A screencast is a video recording of your computer screen, and usually includes audio. Screencasting is also referred to as video screen capture, and is a great way to teach or share ideas.
Common examples of screencasts are onscreen tutorials, video lessons, or slideshare presentations. A major benefit of screencasting is that the viewer can watch the screencast at a time when it’s best for them, because learning doesn’t always take place in an academic setting. Additionally, the viewer can absorb the information at their own pace by pausing and rewatching portions. Screencasts add a personal touch in ways that other methods simply cannot.
Watch this “Making screencasts: The pedagogical framework” by Robert Talbert, Associate Professor of Mathematics at Grand Valley State University, to learn more about how you might incorporate screencasting.
Use it to introduce yourself to the class.
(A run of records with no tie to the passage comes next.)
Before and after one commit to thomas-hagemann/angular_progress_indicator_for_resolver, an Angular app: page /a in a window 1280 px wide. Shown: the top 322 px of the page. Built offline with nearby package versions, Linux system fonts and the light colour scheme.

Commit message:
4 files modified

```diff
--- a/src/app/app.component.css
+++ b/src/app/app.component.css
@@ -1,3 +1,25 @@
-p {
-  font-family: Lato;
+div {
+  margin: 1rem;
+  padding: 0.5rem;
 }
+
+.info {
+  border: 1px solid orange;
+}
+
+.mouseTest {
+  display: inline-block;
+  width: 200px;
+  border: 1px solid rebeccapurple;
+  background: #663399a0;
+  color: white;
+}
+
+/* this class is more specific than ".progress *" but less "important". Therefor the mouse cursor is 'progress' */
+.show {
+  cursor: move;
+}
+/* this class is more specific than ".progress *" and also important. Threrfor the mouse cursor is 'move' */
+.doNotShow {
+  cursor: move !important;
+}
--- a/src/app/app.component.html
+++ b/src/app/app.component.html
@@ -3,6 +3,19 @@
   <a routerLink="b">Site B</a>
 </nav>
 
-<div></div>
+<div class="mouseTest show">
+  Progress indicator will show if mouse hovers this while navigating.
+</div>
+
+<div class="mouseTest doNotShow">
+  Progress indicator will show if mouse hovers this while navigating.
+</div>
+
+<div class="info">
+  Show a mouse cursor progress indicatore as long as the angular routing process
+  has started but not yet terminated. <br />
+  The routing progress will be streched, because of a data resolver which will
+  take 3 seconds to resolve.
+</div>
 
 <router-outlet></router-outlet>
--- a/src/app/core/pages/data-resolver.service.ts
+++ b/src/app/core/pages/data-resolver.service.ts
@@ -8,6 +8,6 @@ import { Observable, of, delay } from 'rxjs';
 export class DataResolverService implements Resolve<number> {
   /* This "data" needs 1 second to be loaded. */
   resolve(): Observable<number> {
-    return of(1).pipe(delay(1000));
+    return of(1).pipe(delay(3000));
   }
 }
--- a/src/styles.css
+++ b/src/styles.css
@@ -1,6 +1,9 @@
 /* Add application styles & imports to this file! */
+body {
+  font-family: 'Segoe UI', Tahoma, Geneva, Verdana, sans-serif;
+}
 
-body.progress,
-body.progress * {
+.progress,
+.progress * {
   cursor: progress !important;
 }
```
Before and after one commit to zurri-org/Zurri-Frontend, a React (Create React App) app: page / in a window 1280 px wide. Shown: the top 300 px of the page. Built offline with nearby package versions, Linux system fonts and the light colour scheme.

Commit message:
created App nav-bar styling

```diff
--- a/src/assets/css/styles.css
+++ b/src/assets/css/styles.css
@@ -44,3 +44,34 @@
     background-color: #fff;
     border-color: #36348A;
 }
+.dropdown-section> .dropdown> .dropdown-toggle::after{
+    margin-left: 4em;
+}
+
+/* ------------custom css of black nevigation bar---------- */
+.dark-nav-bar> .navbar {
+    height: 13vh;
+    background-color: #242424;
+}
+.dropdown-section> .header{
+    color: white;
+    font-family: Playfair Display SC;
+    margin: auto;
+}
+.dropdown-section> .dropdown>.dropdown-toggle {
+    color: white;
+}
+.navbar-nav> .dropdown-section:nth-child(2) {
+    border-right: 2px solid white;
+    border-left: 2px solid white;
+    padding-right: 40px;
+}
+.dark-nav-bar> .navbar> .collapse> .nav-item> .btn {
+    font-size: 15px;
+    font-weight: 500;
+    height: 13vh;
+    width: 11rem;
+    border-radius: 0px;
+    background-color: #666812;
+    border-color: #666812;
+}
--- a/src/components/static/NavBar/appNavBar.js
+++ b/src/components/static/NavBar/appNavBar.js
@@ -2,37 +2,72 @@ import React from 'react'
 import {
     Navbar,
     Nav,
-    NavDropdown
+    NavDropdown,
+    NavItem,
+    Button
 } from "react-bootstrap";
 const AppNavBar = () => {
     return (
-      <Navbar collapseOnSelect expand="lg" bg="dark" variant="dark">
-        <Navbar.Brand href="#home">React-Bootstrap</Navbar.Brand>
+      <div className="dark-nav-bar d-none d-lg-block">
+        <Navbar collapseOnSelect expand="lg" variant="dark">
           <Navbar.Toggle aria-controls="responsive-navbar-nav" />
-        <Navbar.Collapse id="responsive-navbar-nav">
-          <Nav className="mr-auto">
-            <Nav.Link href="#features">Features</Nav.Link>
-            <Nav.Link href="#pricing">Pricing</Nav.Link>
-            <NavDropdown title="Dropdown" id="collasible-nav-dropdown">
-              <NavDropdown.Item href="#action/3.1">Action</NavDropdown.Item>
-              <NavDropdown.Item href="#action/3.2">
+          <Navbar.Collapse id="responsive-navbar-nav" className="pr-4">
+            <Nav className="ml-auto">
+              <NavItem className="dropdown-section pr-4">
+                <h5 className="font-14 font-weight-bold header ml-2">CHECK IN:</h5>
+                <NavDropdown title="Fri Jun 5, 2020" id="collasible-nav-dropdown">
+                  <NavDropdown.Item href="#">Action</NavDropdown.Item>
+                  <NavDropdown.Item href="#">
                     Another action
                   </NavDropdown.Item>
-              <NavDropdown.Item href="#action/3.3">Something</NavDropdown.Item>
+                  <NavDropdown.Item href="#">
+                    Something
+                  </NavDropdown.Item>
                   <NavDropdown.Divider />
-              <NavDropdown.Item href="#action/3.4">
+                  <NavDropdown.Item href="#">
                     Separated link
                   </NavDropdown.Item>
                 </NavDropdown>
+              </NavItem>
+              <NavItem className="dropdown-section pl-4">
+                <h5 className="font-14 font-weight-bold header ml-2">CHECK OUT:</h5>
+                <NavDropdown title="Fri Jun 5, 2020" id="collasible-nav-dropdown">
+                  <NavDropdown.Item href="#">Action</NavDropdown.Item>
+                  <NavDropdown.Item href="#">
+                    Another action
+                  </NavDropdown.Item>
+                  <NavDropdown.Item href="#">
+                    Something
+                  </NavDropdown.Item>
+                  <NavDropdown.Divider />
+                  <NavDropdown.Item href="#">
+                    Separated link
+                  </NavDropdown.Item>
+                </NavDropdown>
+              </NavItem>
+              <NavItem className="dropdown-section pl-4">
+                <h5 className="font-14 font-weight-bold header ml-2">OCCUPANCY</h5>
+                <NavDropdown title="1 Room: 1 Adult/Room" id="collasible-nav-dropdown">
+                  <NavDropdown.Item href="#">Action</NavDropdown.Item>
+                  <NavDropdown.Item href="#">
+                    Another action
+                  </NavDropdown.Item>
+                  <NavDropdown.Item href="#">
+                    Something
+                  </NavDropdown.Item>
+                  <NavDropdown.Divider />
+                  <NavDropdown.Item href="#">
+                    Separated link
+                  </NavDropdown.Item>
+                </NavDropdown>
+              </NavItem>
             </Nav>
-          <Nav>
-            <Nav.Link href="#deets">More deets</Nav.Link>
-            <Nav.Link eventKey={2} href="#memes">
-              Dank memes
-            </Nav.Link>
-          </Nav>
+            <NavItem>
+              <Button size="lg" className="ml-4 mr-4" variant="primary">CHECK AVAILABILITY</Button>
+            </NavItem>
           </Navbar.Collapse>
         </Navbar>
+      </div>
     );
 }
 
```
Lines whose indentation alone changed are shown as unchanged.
You can include your background and experience with the subject and add personal touches like photos and your favorite music to connect with students.
Use it to introduce the class structure.
Using screencasting to explain online course navigation and instructions helps provide the instructor presence so important to student success in online environments.
Use it to present content or demonstrate skills to your students.
For example, screencasting can allow you to
- record and present a speech, a story, an interview or a conversation.
- screen capture a presentation along with narration.
- screen capture a demonstration of a math problem being solved using a drawing program.
- create tutorials and step-by-step video demonstrations on how to use laboratory equipment or specific software programs.
- provide training on a range of topics.
- offer explanations and clarifications of complex concepts.
- record chunked lectures, or break up longer lectures into smaller segments.
Use it to provide feedback to your students.
Screencasting allows you to augment textual corrections with speech and drawings.